With no apparent hazards in its way, NASA’s New Horizons spacecraft has been given a “go” to stay on its optimal path to Ultima Thule as it speeds closer to a Jan. 1 flyby of the Kuiper Belt object a billion miles beyond Pluto -- the farthest planetary flyby in history.
After almost three weeks of sensitive searches for rings, small moons and other potential hazards around the object, New Horizons principal investigator Alan Stern gave the “all clear” for the spacecraft to remain on a path that takes it about 2,200 miles (3,500 kilometers) from Ultima, instead of a hazard-avoiding detour that would have pushed it three times farther out. With New Horizons blazing though space at some 31,500 miles (50,700 kilometers) per hour, a particle as small as a grain of rice could be lethal to the piano-sized probe.
The dozen-member New Horizons hazard watch team had been using the spacecraft’s most powerful telescopic camera, the Long Range Reconnaissance Imager (LORRI), to look for potential hazards. The decision on whether to keep New Horizons on its original course or divert to a more distant flyby, which would have produced less-detailed data, had to be made this week since the last opportunity to maneuver the spacecraft onto another trajectory was today (Dec. 18).
New Horizons formed its hazard watch team in 2011 to prepare for its Pluto flyby, addressing concerns that Pluto’s newly discovered small moons could spread dangerous debris across New Horizons’ path. An intense search turned up no potential mission-ending risks; the team opted for the original flight plan and New Horizons safely carried out its historic exploration of the Pluto system in July 2015.
This year, the hazard watch team has been conducting similar analyses on the approach to Ultima Thule, which is officially designated 2014 MU69. Any ring structure reflecting even just five 10-millionths of the sunlight falling on it would have been visible in the images, as would any moons more than about two miles (three kilometers) across, but the team saw none. Scientists will continue to look for rings or moons that are very close to Ultima, but those would not pose a risk.

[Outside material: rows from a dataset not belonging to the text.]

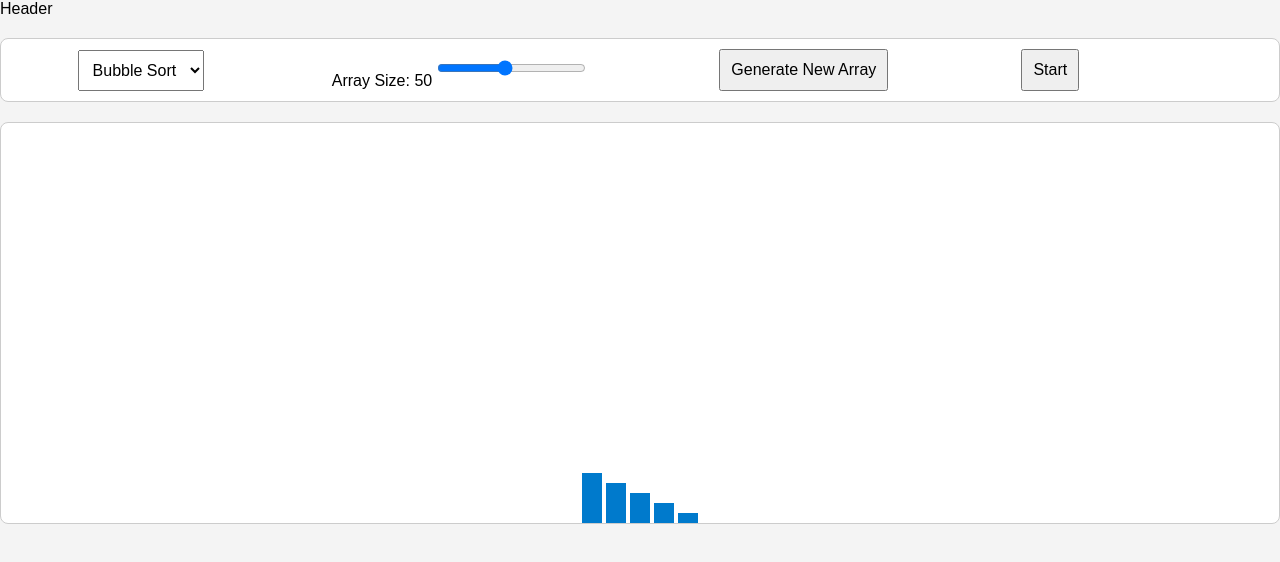
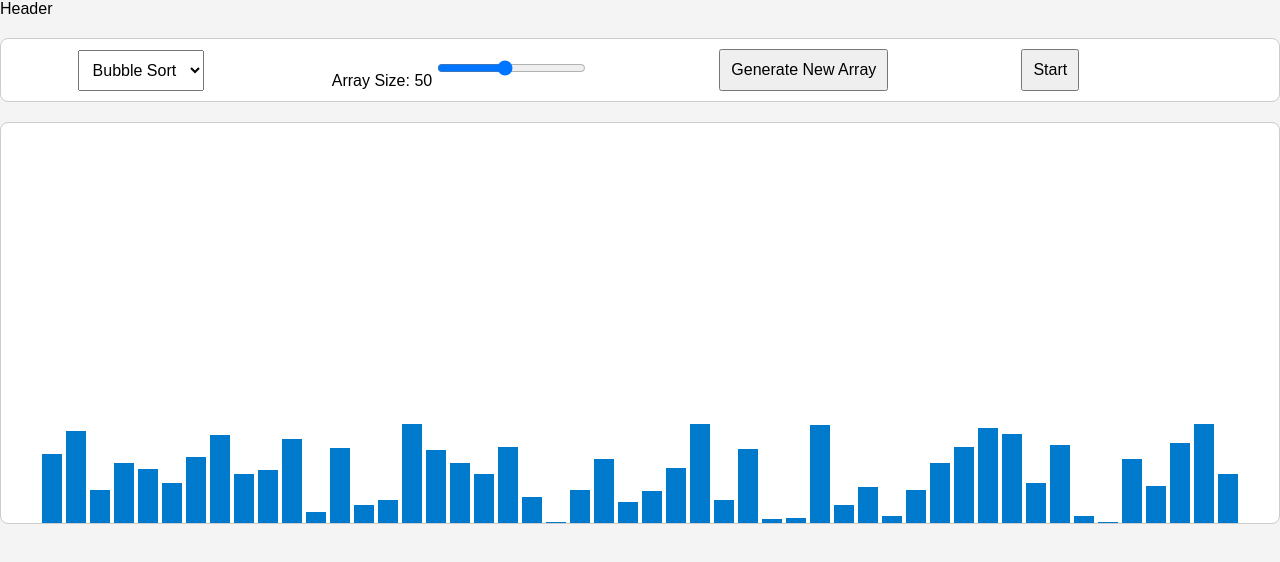
Before and after one commit to thejamesgore/comp-sci, a React (Vite) app: page / in a window 1280 px wide. Shown: the top 562 px of the page. Built offline with nearby package versions, Linux system fonts and the light colour scheme.

Commit message:
moved function to util folder for reuse

```diff
--- a/src/App.jsx
+++ b/src/App.jsx
@@ -1,4 +1,4 @@
-import { useState } from 'react'
+import { useState, useEffect } from 'react'
 
 import './App.css'
 
@@ -6,10 +6,16 @@ import Header from './components/Header'
 import ControlPanel from './components/ControlPanel'
 import Visualiser from './components/Visualiser'
 import { bubbleSort } from './sortingAlgos/algos'
+import { generateRandomArray } from './utils/utils'
 
 function App() {
   const [array, setArray] = useState([50, 40, 30, 20, 10])
   const [animations, setAnimations] = useState([])
+
+  useEffect(() => {
+    const initialArray = generateRandomArray(50)
+    setArray(initialArray)
+  }, [])
 
   const generateNewArray = (newArray) => {
     setArray(newArray)
--- a/src/components/ControlPanel.jsx
+++ b/src/components/ControlPanel.jsx
@@ -1,13 +1,12 @@
 import React, { useState } from 'react'
+import { generateRandomArray } from '../utils/utils'
 
 const ControlPanel = ({ onGenerateNewArray, onStartSort }) => {
   const [arraySize, setArraySize] = useState(50)
   const [isSorting, setIsSorting] = useState(false)
 
   const handleGenerateArray = () => {
-    const array = Array.from({ length: arraySize }, () =>
-      Math.floor(Math.random() * 100)
-    )
+    const array = generateRandomArray(arraySize)
     onGenerateNewArray(array)
     setIsSorting(false) // Reset sorting state when generating a new array
   }
--- /dev/null
+++ b/src/utils/utils.js
@@ -0,0 +1,7 @@
+// utils/arrayUtils.js
+
+export const generateRandomArray = (arraySize) => {
+  return Array.from({ length: arraySize }, () =>
+    Math.floor(Math.random() * 100)
+  )
+}
```
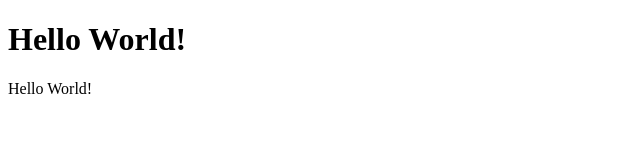
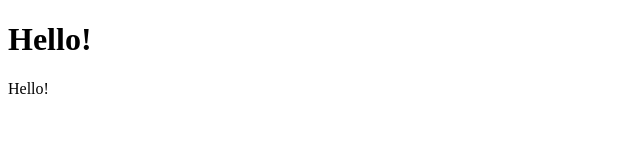
Before and after one commit to sabrinaji/sabrinaji.io, a plain HTML site: page index.html in a window 1280 px wide. Shown: the whole page, without its empty margins (0-640 px from the left). Drawn offline with Linux system fonts and the light colour scheme.

Commit message:
index.html

```diff
--- a/index.html
+++ b/index.html
@@ -3,8 +3,8 @@
 <title>Hello World!</title>
 <body>
 
-<h1>Hello World!</h1>
-<p>Hello World!</p>
+<h1>Hello!</h1>
+<p>Hello!</p>
 
 </body>
 </html>
```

“Our team feels like we have been riding along with the spacecraft, as if we were mariners perched on the crow’s nest of a ship, looking out for dangers ahead,” said hazards team lead Mark Showalter, of the SETI Institute. “The team was in complete consensus that the spacecraft should remain on the closer trajectory, and mission leadership adopted our recommendation.”
“The spacecraft is now targeted for the optimal flyby, over three times closer than we flew to Pluto,” added Stern. “Ultima, here we come!”
New Horizons will make its historic close approach to Ultima Thule at 12:33 a.m. EST on Jan. 1 -- the first ever flyby of a Kuiper Belt object.
Johns Hopkins University Applied Physics Laboratory
Southwest Research Institute
The Johns Hopkins University Applied Physics Laboratory in Laurel, Maryland, designed, built, and operates the New Horizons (http://www.nasa.gov/newhorizons, http://pluto.jhuapl.edu) spacecraft, and manages the mission for NASA’s Science Mission Directorate. The Southwest Research Institute, based in San Antonio, leads the science team, payload operations and encounter science planning. New Horizons is part of the New Frontiers Program managed by NASA’s Marshall Space Flight Center in Huntsville, Alabama.